A small robot inspired by gecko lizard able to adhere to most smooth surfaces, may soon climb into space to perform in place of astronauts perilous repairs, announced Thursday the European Space Agency ( ESA).
Micro-fibers that mimic hair
six legs of the machine are covered with special microfiber, an adhesive material “dry” imitating hairs which are those with the gecko. They work well in vacuum conditions and similar to that of the space temperature, explains the ESA in a statement.
“This approach is a good example of biomimicry, which will look for technological solutions in nature,” says team leader, Michael Henrey, Simon Fraser University in Canada. The end of the legs of the gecko is covered with millions of microscopic elastic hairs arranged in a certain order, which enable it to exploit a phenomenon called “van der Waals forces.”240 grams and six legs
This phenomenon, electrical interaction between molecules of low intensity can be explained by the laws of quantum physics to an infinitely small scale. It creates under the legs of the lizard compressive force able to “stick” to a window or a vertical smooth surface. The researchers were able to build a robot 240 grams, called Abigaille, whose six legs reproduce the same process.

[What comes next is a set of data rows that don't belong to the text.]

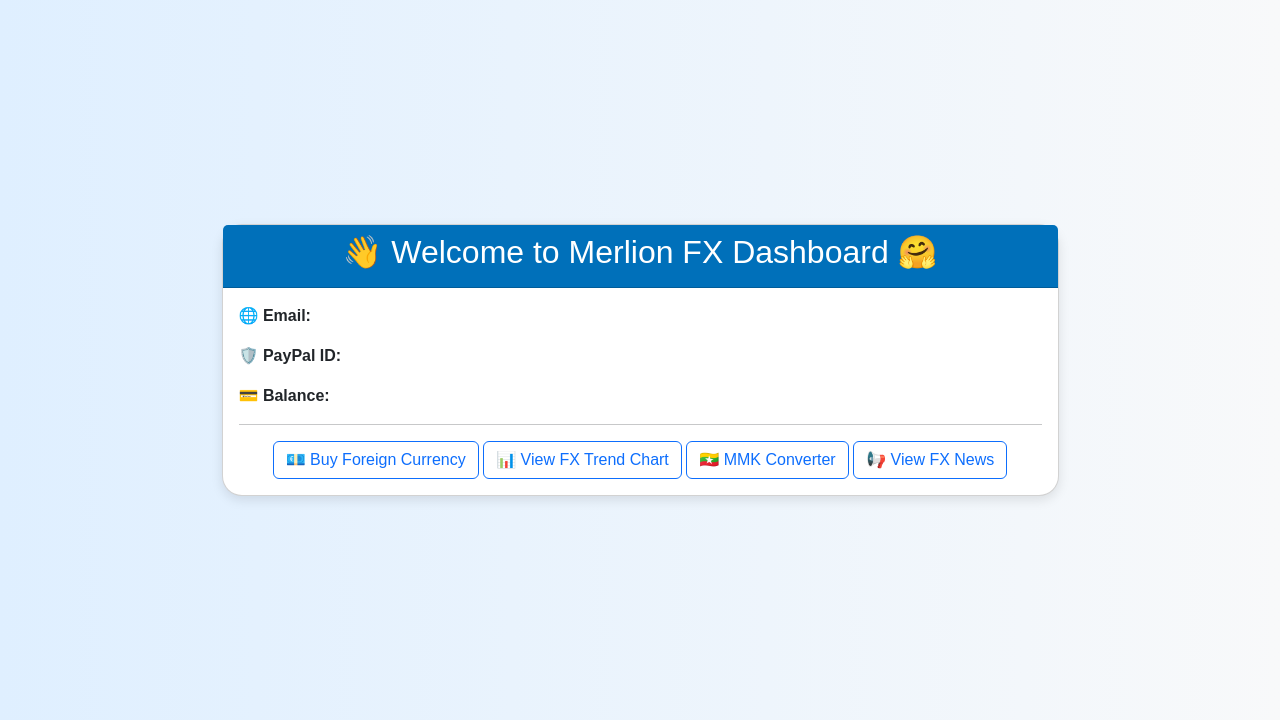
Repository: MayThetNaingBo/MerlionFX-app
Page: templates/services.html
These files come from the project's save history. The page is drawn as it stood at one moment and after the next save; the edit follows.
The browser window is 1280 px wide. The pictures show the whole page.
The page is served by the project's application, run on Flask 3 (app.py). The template is opened directly, without the code that normally fills it, so the values that code supplies are empty.

Above is the page before, as saved 2025-08-05 03:05:06.

### templates/services.html
<!DOCTYPE html>
<html lang="en">
<head>
  <meta charset="UTF-8">
  <title>Merlion FX Dashboard</title>
  <link href="https://cdn.jsdelivr.net/npm/bootstrap@5.3.2/dist/css/bootstrap.min.css" rel="stylesheet">
  <style>
    body {
      background: linear-gradient(to right, #dfefff, #f8f9fa);
      font-family: Arial, sans-serif;
    }
    .card {
      border-radius: 20px;
      box-shadow: 0px 4px 12px rgba(0,0,0,0.1);
    }
    .card-header {
      background-color: #0070ba;
      color: white;
      border-top-left-radius: 20px;
      border-top-right-radius: 20px;
    }
  </style>
</head>
<body>

  <div class="container d-flex justify-content-center align-items-center vh-100">
    <div class="card w-75">
      <div class="card-header text-center">
        <h2>👋 Welcome to Merlion FX Dashboard 🤗</h2>
      </div>
      <div class="card-body">
        <p><strong>🌐 Email:</strong> {{ fEmail }}</p>
        <p><strong>🛡️ PayPal ID:</strong> {{ fPayerID }}</p>
        <p><strong>💳 Balance:</strong> {{ fCCY }} {{ fBalance }}</p>
        <hr>
       <div class="text-center">
  <a href="/create_order" class="btn btn-outline-primary">💶 Buy Foreign Currency</a>
  <a href="/chart" class="btn btn-outline-primary">📊 View FX Trend Chart</a>
  <a href="/cbm" class="btn btn-outline-primary">🇲🇲 MMK Converter</a>
  <a href="/news" class="btn btn-outline-primary">📢 View FX News</a>
</div>

      </div>
    </div>
  </div>

</body>
</html>

### app.py
from flask import Flask, render_template, request, redirect, session, url_for, jsonify
from requests_oauthlib import OAuth2Session
from requests.auth import HTTPBasicAuth
from datetime import datetime, timedelta
from random import randint
from decimal import Decimal, ROUND_HALF_UP
import json
import requests
from sklearn.linear_model import LinearRegression
import pandas as pd
import numpy as np

app = Flask(__name__)
app.secret_key = 'EG6vZLYReYRtUJ1tDWmNNhz2OFq5VXYnDquk9nekWjsEJxLBB8_O9CWjqwz69s_T5T5PnSs7_bPLMvGW'  # Replace with strong secret key

client_id = "AfnOhVQ6me9M3_WHdka-qdWtHle8BKBnjNGAEgXQRKqxkCDsfgT6JLqJQMhvxFMp6zMCuCYVXDkx3JuS"
client_secret = "EG6vZLYReYRtUJ1tDWmNNhz2OFq5VXYnDquk9nekWjsEJxLBB8_O9CWjqwz69s_T5T5PnSs7_bPLMvGW"
authorization_base_url = 'https://www.sandbox.paypal.com/signin/authorize?flowEntry=static'
token_url = 'https://api-m.sandbox.paypal.com/v1/oauth2/token'
redirect_uri = 'http://127.0.0.1:5000/callback'

# ---------------- Polygon FX -----------------
def get_polygon_fx_pairs():
    api_key = "Coh8pjpp44y_Bg9NDWTlWQKCPvUcDxQy"  # Your Polygon.io API key
    base_url = f"https://api.polygon.io/v3/reference/tickers?market=fx&active=true&limit=1000&apiKey={api_key}"
    fx_pairs = []
    try:
        url = base_url
        while url:
            response = requests.get(url)
            data = response.json()
            for ticker in data.get("results", []):
                if ticker["ticker"].startswith("C:"):
                    fx_pairs.append(ticker["ticker"].replace("C:", ""))
            url = data.get("next_url")
            if url:
                url += f"&apiKey={api_key}"
        return sorted(fx_pairs)
    except:
        return []

def get_fx_rate(from_ccy, to_ccy):
    api_key = "Coh8pjpp44y_Bg9NDWTlWQKCPvUcDxQy"
    ticker = f"C:{from_ccy}{to_ccy}"
    url = f"https://api.polygon.io/v2/aggs/ticker/{ticker}/prev?adjusted=true&apiKey={api_key}"
    try:
        response = requests.get(url)
        return response.json()["results"][0]["c"]
    except:
        return None

# ---------------- CBM MMK -----------------
def get_cbm_supported_currencies():
    try:
        url = "https://forex.cbm.gov.mm/api/latest"
        response = requests.get(url)
        data = response.json()
        return sorted(data["rates"].keys())
    except:
        return []

@app.route("/get_cbm_rate")
def get_cbm_rate():
    target = request.args.get("currency", "USD")
    try:
        url = "https://forex.cbm.gov.mm/api/latest"
        response = requests.get(url)
        data = response.json()
        rate = data["rates"].get(target)
        return {"currency": target, "rate": rate}
    except Exception as e:
        return {"error": str(e)}, 500

@app.route("/cbm")
def cbm_page():
    currencies = get_cbm_supported_currencies()
    return render_template("cbm.html", currencies=currencies)

# ---------------- Auth -----------------
@app.route('/')
def home():
    return render_template("index.html")

@app.route('/login')
def login():
    paypal = OAuth2Session(client_id, redirect_uri=redirect_uri,
        scope='openid profile email address https://uri.paypal.com/services/paypalattributes')
    authorization_url, state = paypal.authorization_url(authorization_base_url)
    session['oauth_state'] = state
    return redirect(authorization_url)

@app.route("/callback")
def callback():
    paypal = OAuth2Session(client_id, state=session['oauth_state'])
    code = request.args.get('code')
    auth = HTTPBasicAuth(client_id, client_secret)
    body = f'grant_type=authorization_code&code={code}&redirect_uri={redirect_uri}&client_id={client_id}'
    token = paypal.fetch_token(token_url, auth=auth, code=code, body=body, method='POST')
    session['oauth_token'] = token
    return redirect(url_for('services'))

# ---------------- Services Page -----------------
@app.route("/services")
def services():
    token = session['oauth_token']
    headers = {
        'Content-Type': "application/x-www-form-urlencoded",
        'Authorization': "Bearer " + token["access_token"]
    }

    user_response = requests.get(
        "https://api-m.sandbox.paypal.com/v1/identity/openidconnect/userinfo?schema=openid",
        headers=headers)
    user_data = user_response.json()

    balance_response = requests.get(
        "https://api-m.sandbox.paypal.com/v1/reporting/balances",
        headers=headers)
    balance_data = balance_response.json()

    session['paypal_customer'] = user_data
    session['paypal_customer_balance'] = balance_data

    currency = balance_data["balances"][0]["total_balance"]["currency_code"]
    value = balance_data["balances"][0]["total_balance"]["value"]

    return render_template('services.html',
        fName=user_data["name"],
        fEmail=user_data["email"],
        fPayerID=user_data["payer_id"],
        fCCY=currency,
        fBalance=value)

# ---------------- Buy FX -----------------
@app.route("/create_order", methods=["GET"])
def create_order():
    customer = session['paypal_customer']
    balance = session['paypal_customer_balance']
    invoiceID = datetime.now().strftime("%Y%m%d%H%M%S") + str(randint(100, 999))

    all_pairs = get_polygon_fx_pairs()
    default_pair = "EURSGD" if "EURSGD" in all_pairs else all_pairs[0]
    fx_rate = get_fx_rate(default_pair[:3], default_pair[3:])

    return render_template("create_order.html",
        fName=customer["name"],
        fEmail=customer["email"],
        fCCY=balance["balances"][0]["total_balance"]["currency_code"],
        fBalance=balance["balances"][0]["total_balance"]["value"],
        fPayerID=customer["payer_id"],
        finvoiceID=invoiceID,
        defaultPair=default_pair,
        defaultRate=fx_rate,
        fxPairs=all_pairs)

@app.route("/process_order", methods=["POST"])
def process_order():
    token = session['oauth_token']
    custEmail = request.form['customerEmailAdd']
    invoiceID = request.form['invoiceID']
    itemName = request.form['itemName']
    itemDescription = request.form['itemDescription']
    rawUnitAmount = Decimal(request.form['itemUnitAmount'])
    itemQuantity = int(request.form['itemQuantity'])
    totalAmount = (rawUnitAmount * Decimal(itemQuantity)).quantize(Decimal('0.01'), rounding=ROUND_HALF_UP)

    session["fx_total"] = str(totalAmount)
    session["fx_quantity"] = itemQuantity
    session["fx_unit_price"] = str(rawUnitAmount)

    url = "https://api-m.sandbox.paypal.com/v2/checkout/orders"
    payload = {
        "intent": "CAPTURE",
        "purchase_units": [{
            "invoice_id": invoiceID,
            "amount": {
                "currency_code": "SGD",
                "value": str(totalAmount)
            },
            "items": [{
                "name": itemName,
                "description": itemDescription,
                "unit_amount": {
                    "currency_code": "SGD",
                    "value": str(rawUnitAmount)
                },
                "quantity": str(itemQuantity),
                "category": "DIGITAL_GOODS"
            }]
        }],
        "payment_source": {
            "paypal": {
                "experience_context": {
                    "payment_method_preference": "IMMEDIATE_PAYMENT_REQUIRED",
                    "return_url": "http://127.0.0.1:5000/capture_payment",
                    "cancel_url": "https://example.com/cancel"
                }
            }
        }
    }

    headers = {
        'Authorization': "Bearer " + token["access_token"],
        'Content-Type': 'application/json'
    }

    response = requests.post(url, headers=headers, data=json.dumps(payload))
    order_data = response.json()
    approval_url = next((link["href"] for link in order_data["links"] if link["rel"] in ["approve", "payer-action"]), None)
    return redirect(approval_url) if approval_url else "❌ Order creation failed"

@app.route("/capture_payment")
def capture_payment():
    token = session['oauth_token']
    order_id = request.args.get('token')
    payer_id = request.args.get('PayerID')

    url = f"https://api-m.sandbox.paypal.com/v2/checkout/orders/{order_id}/capture"
    headers = {
        'Content-Type': 'application/json',
        'Authorization': "Bearer " + token["access_token"]
    }

    response = requests.post(url, headers=headers)
    data = response.json()
    payer_info = data.get("payer", {}).get("name", {})
    return render_template("order_result.html",
        fOrderID=data["id"],
        fStatus=data["status"],
        fName=payer_info.get("given_name", ""),
        fSurname=payer_info.get("surname", ""),
        fEmail=data.get("payer", {}).get("email_address", ""),
        fAmount=session.get("fx_total"),
        fUnitPrice=session.get("fx_unit_price"),
        fQuantity=session.get("fx_quantity"),
        fPayPalID=payer_id)

# ---------------- Chart -----------------
@app.route("/chart")
def chart():
    return render_template("chart.html", fxPairs=get_polygon_fx_pairs())

@app.route("/api/chart_data")
def chart_data():
    pair = request.args.get("pair", "EURSGD")
    days = int(request.args.get("range", 30))
    api_key = "Coh8pjpp44y_Bg9NDWTlWQKCPvUcDxQy"

    end_date = datetime.today().strftime("%Y-%m-%d")
    start_date = (datetime.today() - timedelta(days=days)).strftime("%Y-%m-%d")
    url = f"https://api.polygon.io/v2/aggs/ticker/C:{pair}/range/1/day/{start_date}/{end_date}?adjusted=true&sort=asc&limit={days}&apiKey={api_key}"

    try:
        response = requests.get(url)
        results = response.json().get("results", [])
        dates = [datetime.fromtimestamp(d["t"]/1000).strftime('%Y-%m-%d') for d in results]
        prices = [d["c"] for d in results]
        return {"dates": dates, "prices": prices}
    except:
        return {"dates": [], "prices": []}

# ---------------- News Placeholder -----------------
@app.route("/news")
def news_page():
    return render_template("news.html")

@app.route('/api/news')
def get_fx_news():
    api_key = "44efb3199f64d940271c870c1ac62f72"
    url = f"https://gnews.io/api/v4/search?q=forex OR currency OR exchange&lang=en&token={api_key}"

    try:
        response = requests.get(url)
        data = response.json()
        articles = data.get("articles", [])
        return jsonify({"articles": articles})
    except Exception as e:
        return jsonify({"error": str(e)})

@app.route("/forecast")
def forecast_page():
    pairs = get_polygon_fx_pairs()  # Reuse your existing function
    return render_template("forecast.html", fxPairs=pairs)

@app.route('/api/forecast')
def forecast_fx():
    pair = request.args.get("pair", "USDSGD")
    days = 30
    api_key = "Coh8pjpp44y_Bg9NDWTlWQKCPvUcDxQy"  # Replace with your actual key

    end_date = datetime.today().strftime("%Y-%m-%d")
    start_date = (datetime.today() - timedelta(days=days)).strftime("%Y-%m-%d")

    url = f"https://api.polygon.io/v2/aggs/ticker/C:{pair}/range/1/day/{start_date}/{end_date}?adjusted=true&sort=asc&limit={days}&apiKey={api_key}"

    try:
        response = requests.get(url)
        data = response.json()
        results = data.get("results", [])

        if not results:
            return {"error": "No data available for this pair."}, 400

        # Prepare data for ML
        df = pd.DataFrame(results)
        df["day"] = np.arange(len(df))  # day 0 to day 29
        X = df[["day"]]  # features
        y = df["c"]      # close prices

        model = LinearRegression()
        model.fit(X, y)

        tomorrow = [[len(df)]]  # day 30
        predicted = model.predict(tomorrow)[0]

        return {
            "pair": pair,
            "predicted_rate": round(predicted, 5),
            "last_known": round(df['c'].iloc[-1], 5)
        }

    except Exception as e:
        print("Forecast error:", e)
        return {"error": str(e)}, 500

if __name__ == '__main__':
    app.run(debug=True)

# api_key = "44efb3199f64d940271c870c1ac62f72"

After the next save:
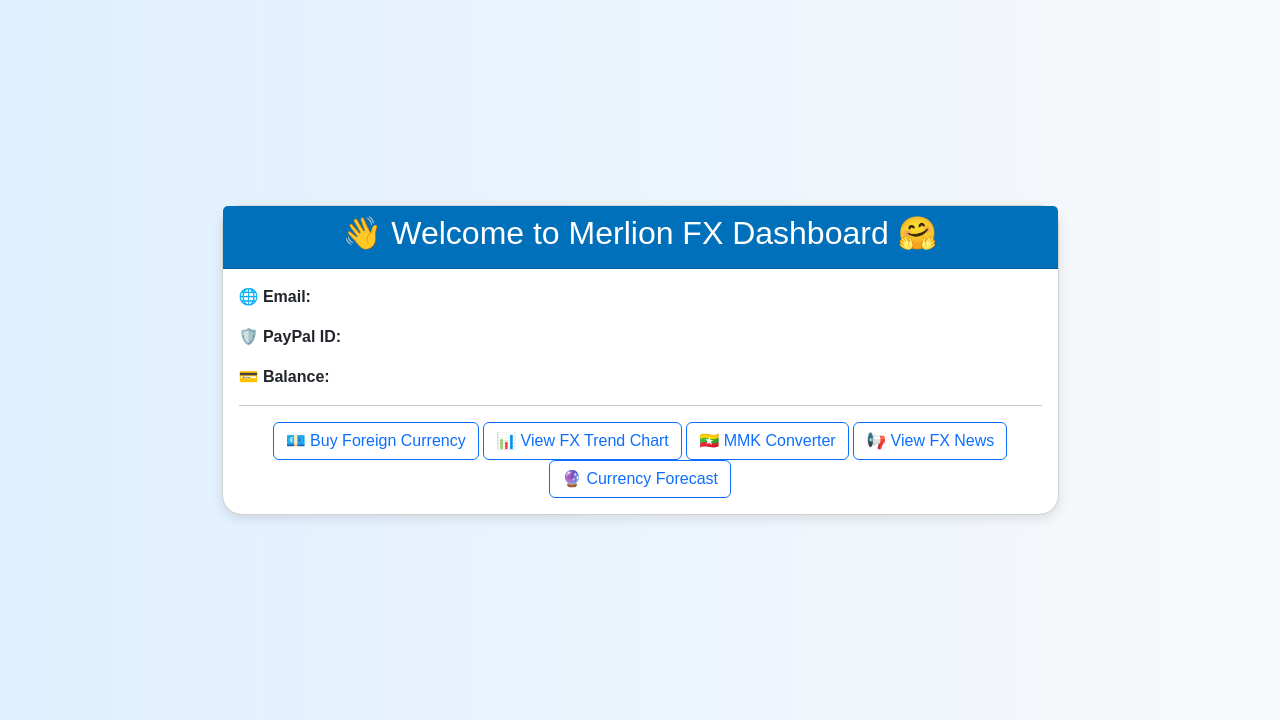
Saved 10 s later.
--- a/templates/services.html
+++ b/templates/services.html
@@ -38,6 +38,8 @@
   <a href="/chart" class="btn btn-outline-primary">📊 View FX Trend Chart</a>
   <a href="/cbm" class="btn btn-outline-primary">🇲🇲 MMK Converter</a>
   <a href="/news" class="btn btn-outline-primary">📢 View FX News</a>
+  <a href="/forecast" class="btn btn-outline-primary">🔮 Currency Forecast</a>
+
 </div>
 
       </div>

While the bristles covering the legs of the gecko are much smaller than the robot – from 100 to 200 billionths of a meter in diameter, a thousand times smaller than a human hair – but more than enough to support the weight of the robot, as Michael Henrey.
Avoid outputs high risk
A series of tests conducted in the laboratories of the ESA in Noordwijk, the Netherlands, showed that it worked perfectly similar to those of space conditions. “This experimental success means that its deployment in space may be possible one day,” said Laurent Pambaguian, ESA scientist associated with the project.
could allow astronauts to avoid trips to high risk for repairs or other emergency operations outside of their craft, such as that conducted before Christmas by two Americans who had to rehabilitate a cooling system on the International Space Station (ISS).
Abigaille six legs are moving in four directions, which allows the robot gecko go without falling flat to a vertical wall surface. Unlike a wheeled robot, it could easily climb over obstacles peppering the circumference of a satellite that should fix ensures Michael Henrey.
“Improving hardware equipment once it is in space is very expensive, the idea would be to start by sending a fairly general robot, which could then be adapted, through software updates at different tasks that were not anticipated at the beginning of the project, “he explains.
J.M. (With AFP)